WHAT IS REQUIRED >> The pictures stay out; all of the data is to be printed exactly.

-------------------------

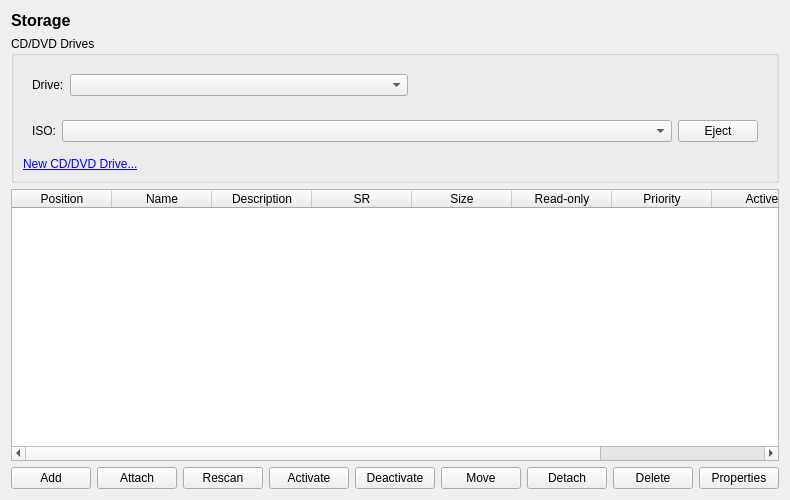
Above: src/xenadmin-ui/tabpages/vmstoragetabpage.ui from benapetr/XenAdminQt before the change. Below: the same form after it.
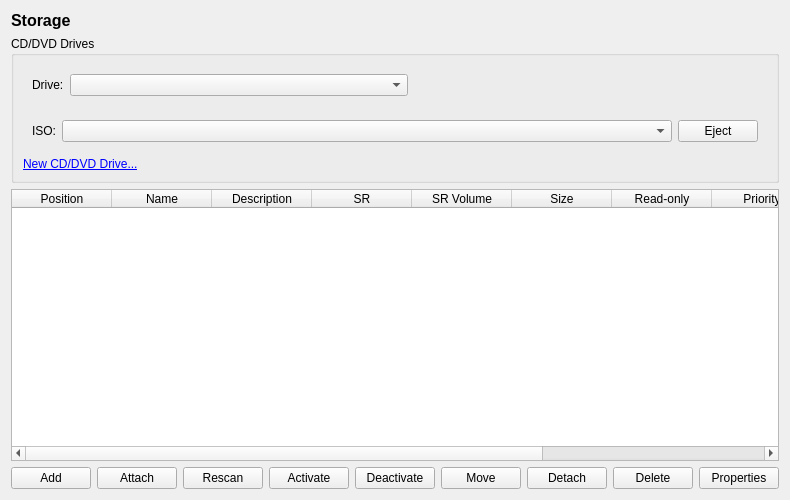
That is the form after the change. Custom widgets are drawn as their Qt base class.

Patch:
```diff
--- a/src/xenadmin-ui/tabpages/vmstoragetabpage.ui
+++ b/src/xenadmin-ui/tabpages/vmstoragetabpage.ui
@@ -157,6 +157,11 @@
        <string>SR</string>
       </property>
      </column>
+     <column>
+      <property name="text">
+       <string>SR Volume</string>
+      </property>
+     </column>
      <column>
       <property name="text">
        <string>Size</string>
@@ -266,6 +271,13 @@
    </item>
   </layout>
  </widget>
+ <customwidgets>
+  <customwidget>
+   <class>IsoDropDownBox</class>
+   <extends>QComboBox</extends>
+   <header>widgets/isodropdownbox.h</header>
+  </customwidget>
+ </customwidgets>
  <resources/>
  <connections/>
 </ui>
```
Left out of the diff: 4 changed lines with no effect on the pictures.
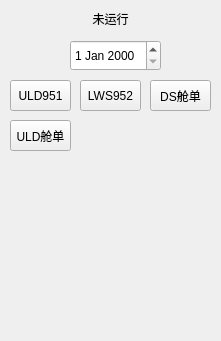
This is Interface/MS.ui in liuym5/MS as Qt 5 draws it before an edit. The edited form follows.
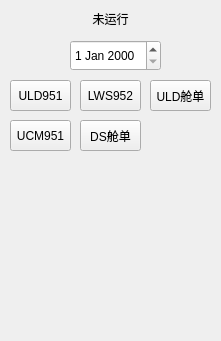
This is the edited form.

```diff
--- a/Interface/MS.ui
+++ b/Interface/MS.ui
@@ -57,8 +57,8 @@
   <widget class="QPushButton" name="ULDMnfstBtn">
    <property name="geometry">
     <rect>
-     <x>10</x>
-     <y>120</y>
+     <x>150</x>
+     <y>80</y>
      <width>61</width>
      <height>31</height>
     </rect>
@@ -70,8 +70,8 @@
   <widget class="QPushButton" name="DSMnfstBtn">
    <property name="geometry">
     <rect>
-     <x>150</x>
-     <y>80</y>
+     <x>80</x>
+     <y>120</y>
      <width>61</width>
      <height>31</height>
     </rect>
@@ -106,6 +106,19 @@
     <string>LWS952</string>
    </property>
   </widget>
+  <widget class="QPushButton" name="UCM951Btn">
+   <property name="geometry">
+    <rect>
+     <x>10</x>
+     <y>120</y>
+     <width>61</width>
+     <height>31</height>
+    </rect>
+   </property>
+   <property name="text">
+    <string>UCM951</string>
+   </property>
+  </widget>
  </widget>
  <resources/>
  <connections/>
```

-------------------------

SOLVED EXERCISE >>
Above: src/xenadmin-ui/tabpages/vmstoragetabpage.ui from benapetr/XenAdminQt before the change. Below: the same form after it.
That is the form after the change. Custom widgets are drawn as their Qt base class.

Patch:
```diff
--- a/src/xenadmin-ui/tabpages/vmstoragetabpage.ui
+++ b/src/xenadmin-ui/tabpages/vmstoragetabpage.ui
@@ -157,6 +157,11 @@
        <string>SR</string>
       </property>
      </column>
+     <column>
+      <property name="text">
+       <string>SR Volume</string>
+      </property>
+     </column>
      <column>
       <property name="text">
        <string>Size</string>
@@ -266,6 +271,13 @@
    </item>
   </layout>
  </widget>
+ <customwidgets>
+  <customwidget>
+   <class>IsoDropDownBox</class>
+   <extends>QComboBox</extends>
+   <header>widgets/isodropdownbox.h</header>
+  </customwidget>
+ </customwidgets>
  <resources/>
  <connections/>
 </ui>
```
Left out of the diff: 4 changed lines with no effect on the pictures.
This is Interface/MS.ui in liuym5/MS as Qt 5 draws it before an edit. The edited form follows.
This is the edited form.

```diff
--- a/Interface/MS.ui
+++ b/Interface/MS.ui
@@ -57,8 +57,8 @@
   <widget class="QPushButton" name="ULDMnfstBtn">
    <property name="geometry">
     <rect>
-     <x>10</x>
-     <y>120</y>
+     <x>150</x>
+     <y>80</y>
      <width>61</width>
      <height>31</height>
     </rect>
@@ -70,8 +70,8 @@
   <widget class="QPushButton" name="DSMnfstBtn">
    <property name="geometry">
     <rect>
-     <x>150</x>
-     <y>80</y>
+     <x>80</x>
+     <y>120</y>
      <width>61</width>
      <height>31</height>
     </rect>
@@ -106,6 +106,19 @@
     <string>LWS952</string>
    </property>
   </widget>
+  <widget class="QPushButton" name="UCM951Btn">
+   <property name="geometry">
+    <rect>
+     <x>10</x>
+     <y>120</y>
+     <width>61</width>
+     <height>31</height>
+    </rect>
+   </property>
+   <property name="text">
+    <string>UCM951</string>
+   </property>
+  </widget>
  </widget>
  <resources/>
  <connections/>
```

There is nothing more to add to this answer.